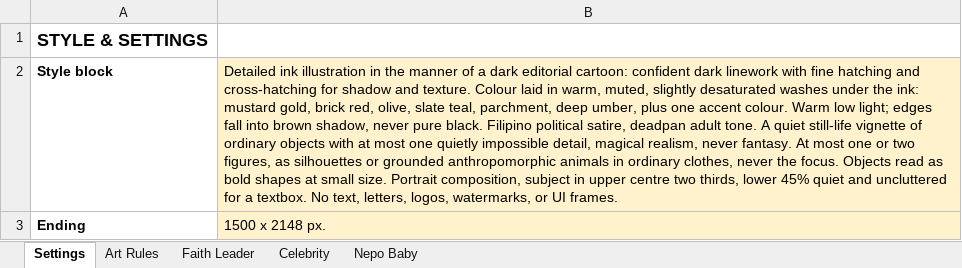
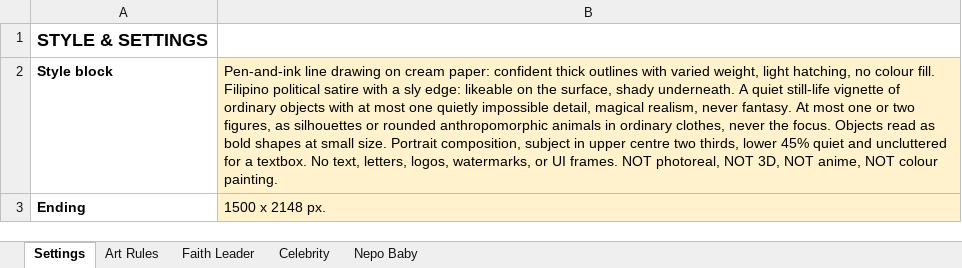
Before and after one commit to ashvacuum/ProjectCrookedile, an Excel workbook: docs/crookedile-card-art-prompts.xlsx, sheet Settings, drawn as a sheet; values as stored, in another font and other column widths than the file's, no borders; the diff names each change by its address in the sheet, - before the commit and + after, or states it on an @@ line.

```diff
--- a/docs/crookedile-card-art-prompts.xlsx (sheet Settings)
+++ b/docs/crookedile-card-art-prompts.xlsx (sheet Settings)
-B2: Detailed ink illustration in the manner of a dark editorial cartoon: confident dark linework with fine hatching and cross-hatching for shadow and texture. Colour laid in warm, muted, slightly desaturated washes under the ink: mustard gold, brick red, olive, slate teal, parchment, deep umber, plus one accent colour. Warm low light; edges fall into brown shadow, never pure black. Filipino political satire, deadpan adult tone. A quiet still-life vignette of ordinary objects with at most one quietly impossible detail, magical realism, never fantasy. At most one or two figures, as silhouettes or grounded anthropomorphic animals in ordinary clothes, never the focus. Objects read as bold shapes at small size. Portrait composition, subject in upper centre two thirds, lower 45% quiet and uncluttered for a textbox. No text, letters, logos, watermarks, or UI frames.
+B2: Pen-and-ink line drawing on cream paper: confident thick outlines with varied weight, light hatching, no colour fill. Filipino political satire with a sly edge: likeable on the surface, shady underneath. A quiet still-life vignette of ordinary objects with at most one quietly impossible detail, magical realism, never fantasy. At most one or two figures, as silhouettes or rounded anthropomorphic animals in ordinary clothes, never the focus. Objects read as bold shapes at small size. Portrait composition, subject in upper centre two thirds, lower 45% quiet and uncluttered for a textbox. No text, letters, logos, watermarks, or UI frames. NOT photoreal, NOT 3D, NOT anime, NOT colour painting.
```
Also changed, not shown: sheet Art Rules, 14 other files.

:::

Goal of the exercise: Repeat the entries word for word and skip the pictures.

Reply:
Before and after one commit to ashvacuum/ProjectCrookedile, an Excel workbook: docs/crookedile-card-art-prompts.xlsx, sheet Settings, drawn as a sheet; values as stored, in another font and other column widths than the file's, no borders; the diff names each change by its address in the sheet, - before the commit and + after, or states it on an @@ line.

```diff
--- a/docs/crookedile-card-art-prompts.xlsx (sheet Settings)
+++ b/docs/crookedile-card-art-prompts.xlsx (sheet Settings)
-B2: Detailed ink illustration in the manner of a dark editorial cartoon: confident dark linework with fine hatching and cross-hatching for shadow and texture. Colour laid in warm, muted, slightly desaturated washes under the ink: mustard gold, brick red, olive, slate teal, parchment, deep umber, plus one accent colour. Warm low light; edges fall into brown shadow, never pure black. Filipino political satire, deadpan adult tone. A quiet still-life vignette of ordinary objects with at most one quietly impossible detail, magical realism, never fantasy. At most one or two figures, as silhouettes or grounded anthropomorphic animals in ordinary clothes, never the focus. Objects read as bold shapes at small size. Portrait composition, subject in upper centre two thirds, lower 45% quiet and uncluttered for a textbox. No text, letters, logos, watermarks, or UI frames.
+B2: Pen-and-ink line drawing on cream paper: confident thick outlines with varied weight, light hatching, no colour fill. Filipino political satire with a sly edge: likeable on the surface, shady underneath. A quiet still-life vignette of ordinary objects with at most one quietly impossible detail, magical realism, never fantasy. At most one or two figures, as silhouettes or rounded anthropomorphic animals in ordinary clothes, never the focus. Objects read as bold shapes at small size. Portrait composition, subject in upper centre two thirds, lower 45% quiet and uncluttered for a textbox. No text, letters, logos, watermarks, or UI frames. NOT photoreal, NOT 3D, NOT anime, NOT colour painting.
```
Also changed, not shown: sheet Art Rules, 14 other files.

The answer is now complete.